* **Task description**:
Beginning at the line that contains "class lb gcp" and ending at the last line of the records below, retype each line exactly and add nothing.

(Change detection data)

▶

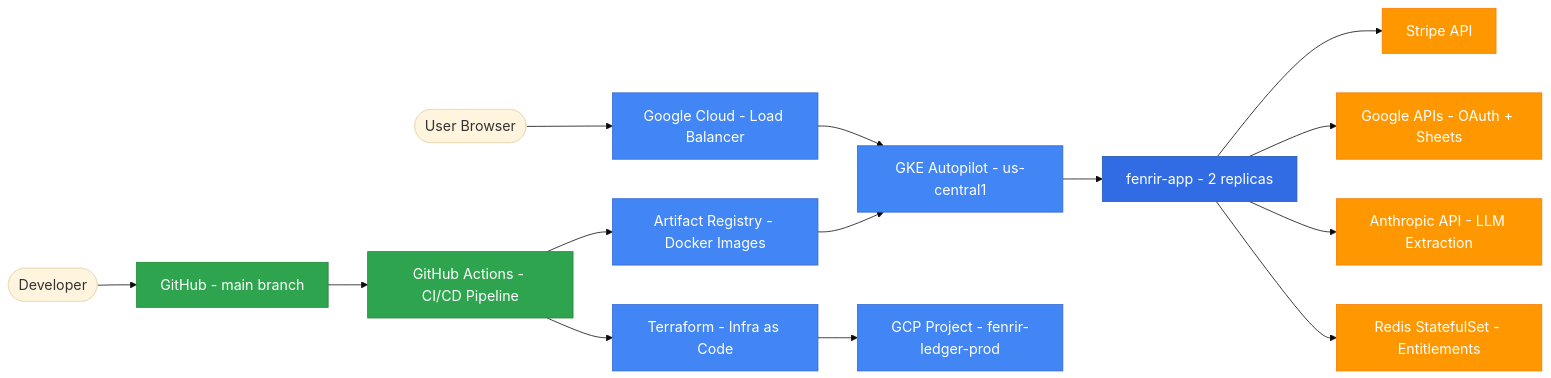
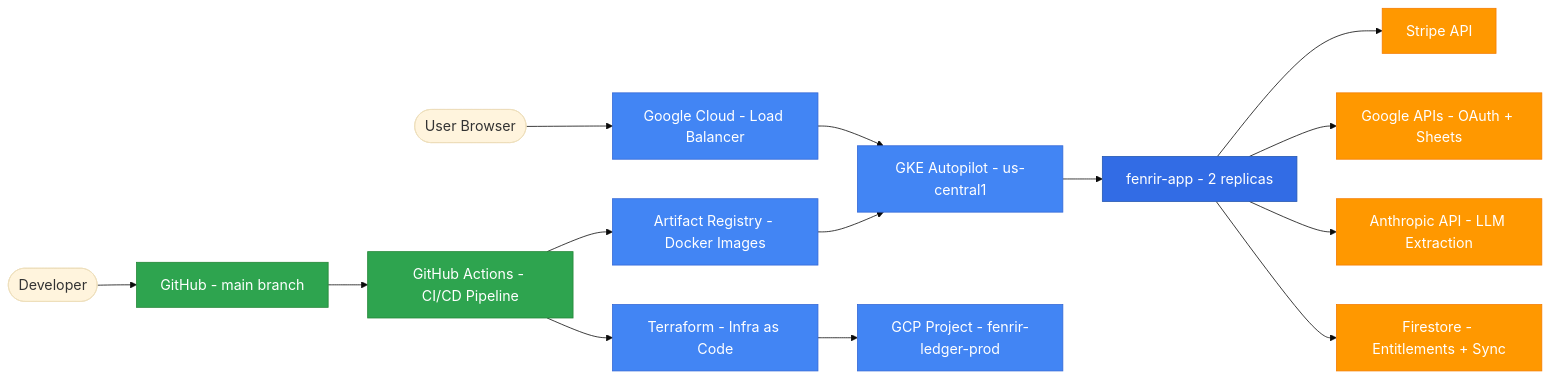
The first of 9 diagrams in architecture/system-design.md (declanshanaghy/fenrir-ledger), drawn with Mermaid before and after one commit. The commit also changed other lines of this file and 11 other files, not shown here.

First line of the commit message:
docs: doc-sync principal-engineer — remove stale Redis refs, fix model assignments

````diff
--- a/architecture/system-design.md
+++ b/architecture/system-design.md
@@ -13,37 +13,37 @@
 ```mermaid
 %%{init: {'theme': 'base', 'themeVariables': {'fontSize': '18px'}}}%%
 graph LR
     classDef gcp fill:#4285F4,stroke:#3367D6,color:#FFF
     classDef k8s fill:#326CE5,stroke:#2558B1,color:#FFF
     classDef ext fill:#FF9800,stroke:#F57C00,color:#FFF
     classDef ci fill:#2EA44F,stroke:#238636,color:#FFF
 
     user([User Browser]) --> lb[Google Cloud - Load Balancer]
     lb --> gke[GKE Autopilot - us-central1]
     gke --> app[fenrir-app - 2 replicas]
 
     dev([Developer]) --> gh[GitHub - main branch]
     gh --> actions[GitHub Actions - CI/CD Pipeline]
     actions --> tf[Terraform - Infra as Code]
     actions --> ar[Artifact Registry - Docker Images]
     ar --> gke
     tf --> gcp[GCP Project - fenrir-ledger-prod]
 
     app --> stripe[Stripe API]
     app --> google[Google APIs - OAuth + Sheets]
     app --> anthropic[Anthropic API - LLM Extraction]
-    app --> kv[Redis StatefulSet - Entitlements]
+    app --> firestore[Firestore - Entitlements + Sync]
 
     class lb gcp
     class gke gcp
     class ar gcp
     class gcp gcp
     class tf gcp
     class app k8s
     class stripe ext
     class google ext
     class anthropic ext
-    class kv ext
+    class firestore ext
     class gh ci
     class actions ci
 ```
````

◀

* **Finished exercise**:
     class lb gcp
     class gke gcp
     class ar gcp
     class gcp gcp
     class tf gcp
     class app k8s
     class stripe ext
     class google ext
     class anthropic ext
-    class kv ext
+    class firestore ext
     class gh ci
     class actions ci
 ```
````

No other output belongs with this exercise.